Not so small-minded. We just couldn’t see the point of it. The US isn’t Australia, which may never be a Big Dog. It is a vast, but fairly FULL, country. By the 1970s we had been throwing our weight around for decades and we LIKED it. We weren’t about to be pushed into a massive change by a bunch of little countries whose asses we felt we’d saved in Double-U-Double-U-Two. And we had, and still have, the economic power we needed to keep doing things the way we were used to. Had Australia the same advantages, and not such a strong relationship wuth GB, y’all mighta thumbed your noses at Yurp and Asia, too.

And when desktop computers came along, which couldn’t care less which system users used, the last nail was driven and Metric was out for the foreseeable future. If I buy a product I usually don’t know, or care, which measuring system was used when it was designed, at least until I need to buy replacement fasteners. I have a fan that needed a $3.30 10mm wing nut rather than the 19¢ 3/8" wing nut God and Queen Victoria thought it should need.

Ah, well the EU did that, and now we have bags of sugar which weigh 454g.

You contradict yourself here.

You weren’t being pushed into it by anyone else. It was driven by Americans.
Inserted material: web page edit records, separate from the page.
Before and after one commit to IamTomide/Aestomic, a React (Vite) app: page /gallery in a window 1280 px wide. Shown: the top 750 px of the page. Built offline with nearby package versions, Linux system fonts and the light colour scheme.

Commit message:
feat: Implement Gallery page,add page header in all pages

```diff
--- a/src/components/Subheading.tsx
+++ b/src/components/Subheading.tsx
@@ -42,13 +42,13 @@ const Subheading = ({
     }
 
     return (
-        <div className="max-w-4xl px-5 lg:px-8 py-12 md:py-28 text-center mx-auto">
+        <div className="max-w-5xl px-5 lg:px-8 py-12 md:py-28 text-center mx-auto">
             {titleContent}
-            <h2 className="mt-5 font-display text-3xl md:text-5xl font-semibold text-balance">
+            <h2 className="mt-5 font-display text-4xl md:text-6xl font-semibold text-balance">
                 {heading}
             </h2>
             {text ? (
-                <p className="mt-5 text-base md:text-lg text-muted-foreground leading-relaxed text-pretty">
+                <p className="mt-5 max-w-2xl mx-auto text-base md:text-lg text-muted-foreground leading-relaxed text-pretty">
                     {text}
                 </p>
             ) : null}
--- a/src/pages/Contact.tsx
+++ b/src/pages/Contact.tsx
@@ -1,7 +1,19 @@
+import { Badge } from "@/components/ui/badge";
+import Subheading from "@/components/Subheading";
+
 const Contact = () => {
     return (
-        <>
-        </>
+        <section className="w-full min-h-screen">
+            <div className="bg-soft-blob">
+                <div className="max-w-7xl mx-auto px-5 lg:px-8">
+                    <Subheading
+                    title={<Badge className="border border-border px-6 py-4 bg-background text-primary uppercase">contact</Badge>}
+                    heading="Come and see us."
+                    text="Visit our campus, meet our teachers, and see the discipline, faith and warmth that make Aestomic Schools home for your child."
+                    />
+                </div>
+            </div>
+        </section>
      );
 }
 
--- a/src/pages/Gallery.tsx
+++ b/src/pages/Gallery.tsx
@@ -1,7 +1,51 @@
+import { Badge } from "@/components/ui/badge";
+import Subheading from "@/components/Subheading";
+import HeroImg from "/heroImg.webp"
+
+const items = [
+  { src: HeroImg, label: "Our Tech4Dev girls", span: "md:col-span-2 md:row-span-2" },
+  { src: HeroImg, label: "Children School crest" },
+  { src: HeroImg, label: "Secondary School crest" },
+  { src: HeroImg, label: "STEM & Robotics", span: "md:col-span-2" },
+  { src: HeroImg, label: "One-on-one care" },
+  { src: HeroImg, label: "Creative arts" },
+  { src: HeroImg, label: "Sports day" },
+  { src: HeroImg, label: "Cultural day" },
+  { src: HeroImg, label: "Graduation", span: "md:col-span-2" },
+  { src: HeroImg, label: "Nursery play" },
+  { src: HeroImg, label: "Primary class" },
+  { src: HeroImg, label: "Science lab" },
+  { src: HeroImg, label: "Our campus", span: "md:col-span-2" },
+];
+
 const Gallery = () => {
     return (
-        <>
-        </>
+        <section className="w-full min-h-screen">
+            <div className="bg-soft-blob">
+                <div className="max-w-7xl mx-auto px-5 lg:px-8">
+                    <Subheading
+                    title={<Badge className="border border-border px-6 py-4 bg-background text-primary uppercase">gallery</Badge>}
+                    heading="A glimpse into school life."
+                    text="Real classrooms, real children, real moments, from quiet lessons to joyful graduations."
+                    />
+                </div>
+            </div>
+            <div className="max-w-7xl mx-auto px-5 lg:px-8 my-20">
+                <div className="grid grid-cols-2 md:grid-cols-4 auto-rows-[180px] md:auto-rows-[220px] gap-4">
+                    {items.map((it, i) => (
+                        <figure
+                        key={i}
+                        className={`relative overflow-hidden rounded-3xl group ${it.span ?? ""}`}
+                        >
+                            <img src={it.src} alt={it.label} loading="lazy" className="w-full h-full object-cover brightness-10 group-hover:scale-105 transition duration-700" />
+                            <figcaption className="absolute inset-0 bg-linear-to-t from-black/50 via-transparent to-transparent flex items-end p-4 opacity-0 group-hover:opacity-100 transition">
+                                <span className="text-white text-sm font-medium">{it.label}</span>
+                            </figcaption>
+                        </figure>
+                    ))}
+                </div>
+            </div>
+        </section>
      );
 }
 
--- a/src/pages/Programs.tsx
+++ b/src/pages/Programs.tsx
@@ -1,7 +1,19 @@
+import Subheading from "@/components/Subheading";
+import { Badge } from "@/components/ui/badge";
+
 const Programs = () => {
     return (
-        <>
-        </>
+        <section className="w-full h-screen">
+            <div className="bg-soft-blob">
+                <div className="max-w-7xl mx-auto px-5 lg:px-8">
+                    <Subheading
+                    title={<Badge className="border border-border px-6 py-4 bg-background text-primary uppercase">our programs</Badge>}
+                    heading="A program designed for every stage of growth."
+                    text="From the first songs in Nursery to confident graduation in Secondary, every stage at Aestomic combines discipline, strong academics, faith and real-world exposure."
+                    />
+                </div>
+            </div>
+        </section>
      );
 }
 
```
If the “bunch of little countries” you refer to is what is now the EU, you stayed out while half of Europe was overrun and only joined in the war when attacked, more than 2 years later.

Fortunately for us we were far too sensible and open minded than that.

You know, given that the economy in the United States is as robust an economy as can be found, generally speaking, given that we manage to muddle along as the world’s biggest superpower, generally speaking, and given that we don’t appear to be losing either status anytime soon, I wonder what the point to insisting that we are somehow silly/stupid/less enlightened for failing to convert to metric is?

Is the metric system more “rational?” Yes. Does it offer the average person advantages in their life through its use? No. Would it occasion a period of discomfort while we adjusted? Yes (think, for example, of all the recipe conversions that would be needed). Are we going to do it? No time soon.

We’ll eliminate the penny, first. :stuck_out_tongue:

Ah, but the penny is metric, being 1/100 of a dollar. You traditionalists need to eliminate the quarter, and replace it with 20c and 50c coins.

You know, its funny. I was just thinking about the parallels between the US not adopting the metric system, and the US not liking soccer.

Growing up in the US in the 1970s we were told by our teachers that even though our parents and grandparents had never used it we WOULD be using the metric system in our everyday lives by the time we were grownups. We would have to, the rest of the world did and we wouldn’t want to be different, now would we?

And it was right about this time that I first heard about this game called soccer. It was a “new” sport (I know), one that was played all over the world, and even though our parents and grandparents had never played it, it WOULD be one of the most popular sports in America by the time we were grownups. It was in the rest of the world and we wouldn’t want to be different, now would we?
One of my teachers promised us monorails everywhere too, but that’s a different story.

Yeah, and just look how North Haverbrook turned out!